§ About this task
Copy the records word for word. Pictures do not go in.

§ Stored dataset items
------------------------

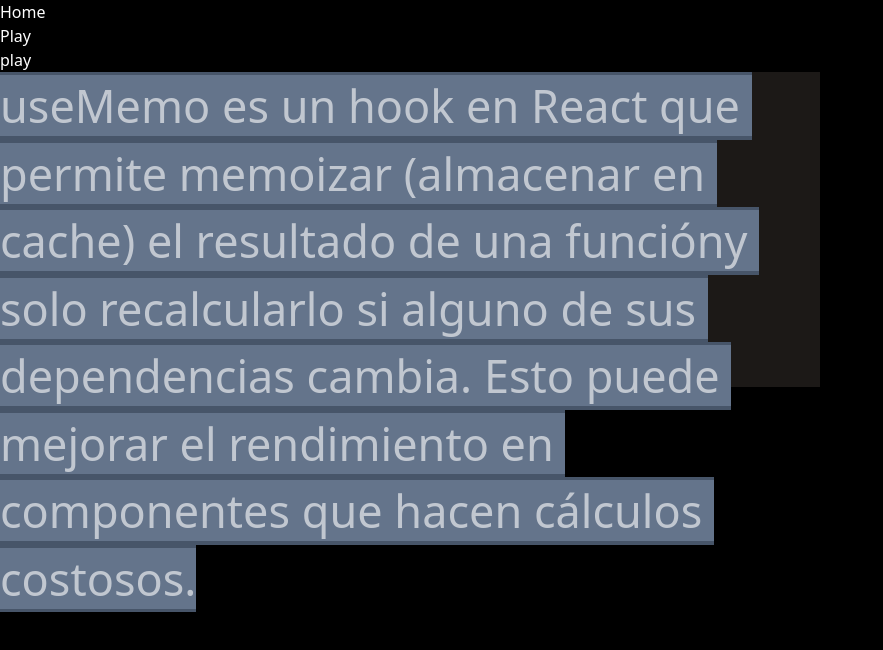
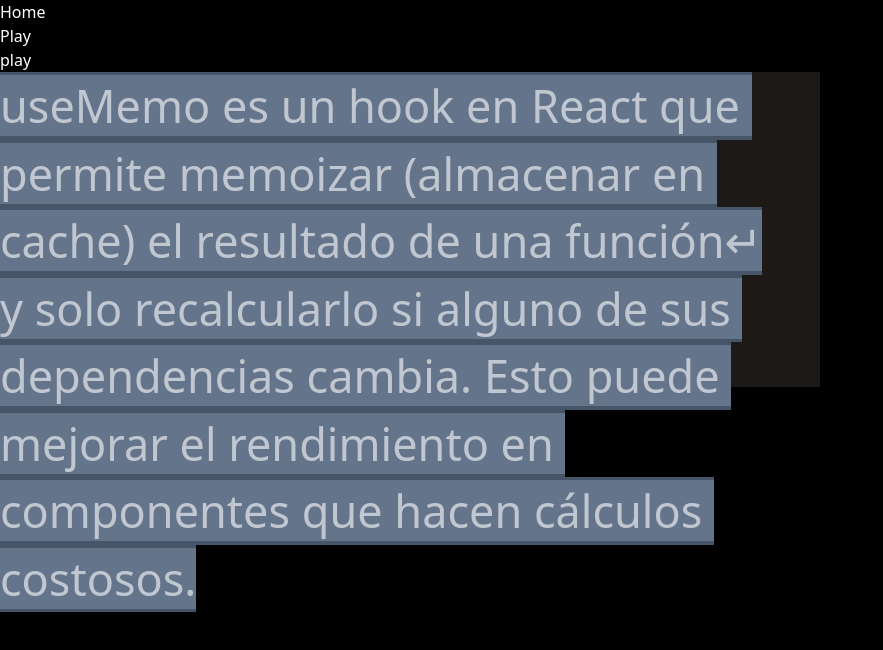
Before and after one commit to jhormanrus/LearnGPT, a Next.js app: page /play in a window 1280 px wide. Shown: the top 650 px of the page, without its empty margins (0-883 px from the left). Built offline with nearby package versions, Linux system fonts and the light colour scheme.

Commit message:
support breakline

```diff
--- a/components/Prompt/key.tsx
+++ b/components/Prompt/key.tsx
@@ -7,6 +7,7 @@
 }
 
 function Key ({ char, typedChar }: KeyProps): JSX.Element {
+  const isNewLine = char === '\n'
   const className = [styles.key]
 
   if (typedChar === char) {
@@ -17,7 +18,7 @@
   }
 
   return <span className={className.join(' ')}>
-    {char}
+    {isNewLine ? '↵' : char}
   </span>
 }
 
--- a/components/Prompt/prompt.module.css
+++ b/components/Prompt/prompt.module.css
@@ -4,6 +4,10 @@
 
 .token {
   @apply text-[45px] bg-slate-600;
+}
+
+.breakLine {
+  @apply h-0 basis-full;
 }
 
 .key {
--- a/components/Prompt/token.tsx
+++ b/components/Prompt/token.tsx
@@ -8,13 +8,20 @@
 }
 
 function Token ({ word, typedWord }: TokenProps): JSX.Element {
-  return <span className={styles.token}>
+  const hasNewLine = word.slice(-1) === '\n'
+
+  return <>
+    <span className={styles.token}>
+      {
+        word.split('').map((char, i) => (
+          <Key key={i} char={char} typedChar={typedWord?.[i]} />
+        ))
+      }
+    </span>
     {
-      word.split('').map((char, i) => (
-        <Key key={i} char={char} typedChar={typedWord?.[i]} />
-      ))
+      hasNewLine && <span className={styles.breakLine}></span>
     }
-  </span>
+  </>
 }
 
 export default memo(Token)
--- a/next.config.js
+++ b/next.config.js
@@ -1,8 +1,11 @@
 /** @type {import('next').NextConfig} */
 const nextConfig = {
   experimental: {
-    appDir: true,
+    appDir: true
   },
+  eslint: {
+    dirs: ['.']
+  }
 }
 
 module.exports = nextConfig
```
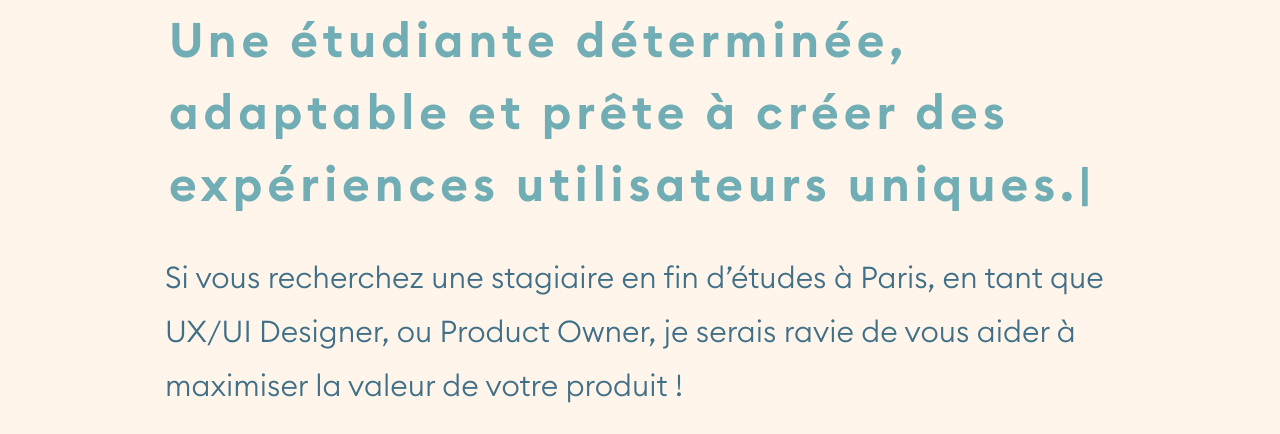
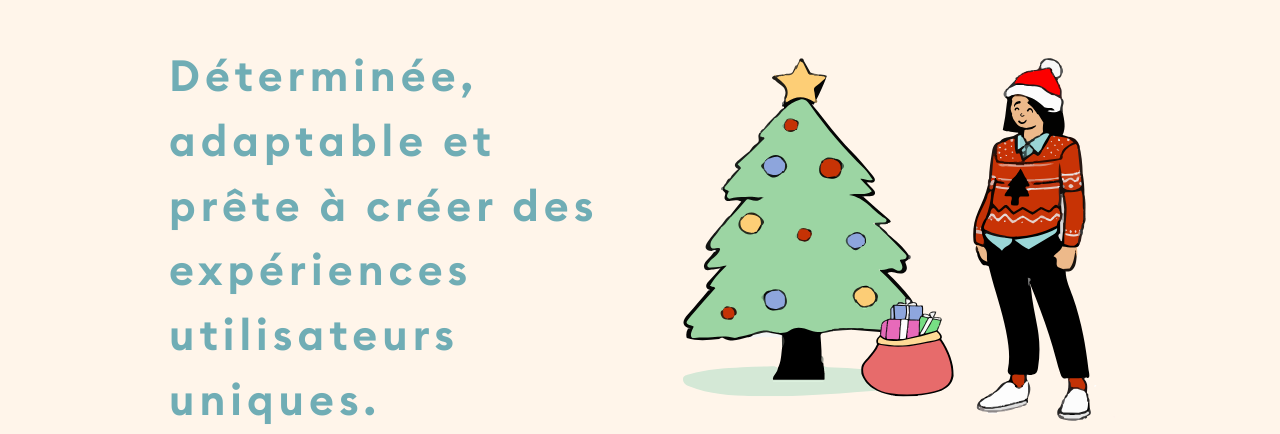
Before and after one commit to serina-chhem/portfolioGatsby, a Gatsby site: page / in a window 1280 px wide. Shown: the part 174-608 px from the top of the page. Built offline with nearby package versions, Linux system fonts and the light colour scheme; Gatsby itself is replaced by a stand-in of ours.

Commit message:
Added image to Hero

```diff
--- a/src/components/hero.js
+++ b/src/components/hero.js
@@ -1,9 +1,9 @@
 import React, {useState} from "react"
-// import styles from "../styles/styles.scss"
-// import Image from "../components/image"
-import styled, {ThemeProvider, createGlobalStyle} from 'styled-components'
+import styled from 'styled-components'
+
 import Typical from 'react-typical'
-import Toggle from "./toggleDarkLight";
+import { useStaticQuery, graphql } from 'gatsby';
+import BackgroundImage from "gatsby-background-image";
 
 
 
@@ -11,13 +11,24 @@ const StyledHero = styled.section`
     flex-direction: column;
     align-items: flex-start;
     min-height: auto;
+    .inner {
+    padding-top:40px;
+
+    display: grid;
+    grid-template-columns: 3fr 2fr;
+    grid-gap: 50px;
+    @media (max-width: 768px) {
+      display: block;
+    }
+
+  }
 
     h1 {
         margin: 0 0 30px 4px;
         margin-top: 20px;
         color: var(--bleu-vert);
         line-height: 1.5;
-        font-size: 3rem;
+        font-size: 2.7rem;
         font-weight: 600;
         letter-spacing:5px;
         @media (max-width: 480px) {
@@ -40,17 +51,66 @@ h3{
 
 
 
+const StyledPic = styled.div`
+  position: relative;
+  max-width: auto;
+  @media (max-width: 768px) {
+    margin: 50px auto 0;
+    width: 70%;
+  }
+
+  .img {
+        filter: none;
+      position: relative;
+      margin:auto auto;
+      mix-blend-mode: normal;
+      width:27rem;
+      height:27rem;
+
+    }
+
+  .wrapper {
+    display: block;
+    position: relative;
+    width: 100%;
+
+  }
+
+`
+
+
 const Hero = () => {
-
+    const data = useStaticQuery(graphql`
+    {
+        file(relativePath: {eq: "christmasHero.svg"}) {
+            extension
+            id
+            publicURL
+            base
+          }
+    }
+  `)
 
     return(
 
 
 
-        <StyledHero>
+        <StyledHero >
+
             <h3 className={"medium-heading"}>Bienvenue ! Je suis Sérina,</h3>
 
-        <Typical steps={['Une étudiante déterminée,', 200, 'Une étudiante déterminée, adaptable', 200, 'Une étudiante déterminée, adaptable et prête à créer des expériences utilisateurs uniques.', 200]} loop="4" wrapper="h1"/>
+           <div className="inner">
+
+            {/* <Typical steps={['Une étudiante déterminée,', 200, 'Une étudiante déterminée, adaptable', 200, 'Une étudiante déterminée, adaptable et prête à créer des expériences utilisateurs uniques.', 200]} loop="4" wrapper="h1"/>  */}
+            <h1>
+                Déterminée, adaptable et prête à créer des expériences utilisateurs uniques.
+            </h1>
+
+            <StyledPic>
+                <img className = "img" src={data.file.publicURL} alt={data.base}/>
+            </StyledPic>
+
+            </div>
             <h2 className="medium-heading">Si vous recherchez une stagiaire en fin d’études à Paris, en tant que UX/UI Designer, ou Product Owner, je serais ravie de vous aider à maximiser la valeur de votre produit !</h2>
 
         </StyledHero>
```
Also changed, not shown: src/images/christmasHero.svg (added).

------------------------

§ Final answer
Before and after one commit to jhormanrus/LearnGPT, a Next.js app: page /play in a window 1280 px wide. Shown: the top 650 px of the page, without its empty margins (0-883 px from the left). Built offline with nearby package versions, Linux system fonts and the light colour scheme.

Commit message:
support breakline

```diff
--- a/components/Prompt/key.tsx
+++ b/components/Prompt/key.tsx
@@ -7,6 +7,7 @@
 }
 
 function Key ({ char, typedChar }: KeyProps): JSX.Element {
+  const isNewLine = char === '\n'
   const className = [styles.key]
 
   if (typedChar === char) {
@@ -17,7 +18,7 @@
   }
 
   return <span className={className.join(' ')}>
-    {char}
+    {isNewLine ? '↵' : char}
   </span>
 }
 
--- a/components/Prompt/prompt.module.css
+++ b/components/Prompt/prompt.module.css
@@ -4,6 +4,10 @@
 
 .token {
   @apply text-[45px] bg-slate-600;
+}
+
+.breakLine {
+  @apply h-0 basis-full;
 }
 
 .key {
--- a/components/Prompt/token.tsx
+++ b/components/Prompt/token.tsx
@@ -8,13 +8,20 @@
 }
 
 function Token ({ word, typedWord }: TokenProps): JSX.Element {
-  return <span className={styles.token}>
+  const hasNewLine = word.slice(-1) === '\n'
+
+  return <>
+    <span className={styles.token}>
+      {
+        word.split('').map((char, i) => (
+          <Key key={i} char={char} typedChar={typedWord?.[i]} />
+        ))
+      }
+    </span>
     {
-      word.split('').map((char, i) => (
-        <Key key={i} char={char} typedChar={typedWord?.[i]} />
-      ))
+      hasNewLine && <span className={styles.breakLine}></span>
     }
-  </span>
+  </>
 }
 
 export default memo(Token)
--- a/next.config.js
+++ b/next.config.js
@@ -1,8 +1,11 @@
 /** @type {import('next').NextConfig} */
 const nextConfig = {
   experimental: {
-    appDir: true,
+    appDir: true
   },
+  eslint: {
+    dirs: ['.']
+  }
 }
 
 module.exports = nextConfig
```
Before and after one commit to serina-chhem/portfolioGatsby, a Gatsby site: page / in a window 1280 px wide. Shown: the part 174-608 px from the top of the page. Built offline with nearby package versions, Linux system fonts and the light colour scheme; Gatsby itself is replaced by a stand-in of ours.

Commit message:
Added image to Hero

```diff
--- a/src/components/hero.js
+++ b/src/components/hero.js
@@ -1,9 +1,9 @@
 import React, {useState} from "react"
-// import styles from "../styles/styles.scss"
-// import Image from "../components/image"
-import styled, {ThemeProvider, createGlobalStyle} from 'styled-components'
+import styled from 'styled-components'
+
 import Typical from 'react-typical'
-import Toggle from "./toggleDarkLight";
+import { useStaticQuery, graphql } from 'gatsby';
+import BackgroundImage from "gatsby-background-image";
 
 
 
@@ -11,13 +11,24 @@ const StyledHero = styled.section`
     flex-direction: column;
     align-items: flex-start;
     min-height: auto;
+    .inner {
+    padding-top:40px;
+
+    display: grid;
+    grid-template-columns: 3fr 2fr;
+    grid-gap: 50px;
+    @media (max-width: 768px) {
+      display: block;
+    }
+
+  }
 
     h1 {
         margin: 0 0 30px 4px;
         margin-top: 20px;
         color: var(--bleu-vert);
         line-height: 1.5;
-        font-size: 3rem;
+        font-size: 2.7rem;
         font-weight: 600;
         letter-spacing:5px;
         @media (max-width: 480px) {
@@ -40,17 +51,66 @@ h3{
 
 
 
+const StyledPic = styled.div`
+  position: relative;
+  max-width: auto;
+  @media (max-width: 768px) {
+    margin: 50px auto 0;
+    width: 70%;
+  }
+
+  .img {
+        filter: none;
+      position: relative;
+      margin:auto auto;
+      mix-blend-mode: normal;
+      width:27rem;
+      height:27rem;
+
+    }
+
+  .wrapper {
+    display: block;
+    position: relative;
+    width: 100%;
+
+  }
+
+`
+
+
 const Hero = () => {
-
+    const data = useStaticQuery(graphql`
+    {
+        file(relativePath: {eq: "christmasHero.svg"}) {
+            extension
+            id
+            publicURL
+            base
+          }
+    }
+  `)
 
     return(
 
 
 
-        <StyledHero>
+        <StyledHero >
+
             <h3 className={"medium-heading"}>Bienvenue ! Je suis Sérina,</h3>
 
-        <Typical steps={['Une étudiante déterminée,', 200, 'Une étudiante déterminée, adaptable', 200, 'Une étudiante déterminée, adaptable et prête à créer des expériences utilisateurs uniques.', 200]} loop="4" wrapper="h1"/>
+           <div className="inner">
+
+            {/* <Typical steps={['Une étudiante déterminée,', 200, 'Une étudiante déterminée, adaptable', 200, 'Une étudiante déterminée, adaptable et prête à créer des expériences utilisateurs uniques.', 200]} loop="4" wrapper="h1"/>  */}
+            <h1>
+                Déterminée, adaptable et prête à créer des expériences utilisateurs uniques.
+            </h1>
+
+            <StyledPic>
+                <img className = "img" src={data.file.publicURL} alt={data.base}/>
+            </StyledPic>
+
+            </div>
             <h2 className="medium-heading">Si vous recherchez une stagiaire en fin d’études à Paris, en tant que UX/UI Designer, ou Product Owner, je serais ravie de vous aider à maximiser la valeur de votre produit !</h2>
 
         </StyledHero>
```
Also changed, not shown: src/images/christmasHero.svg (added).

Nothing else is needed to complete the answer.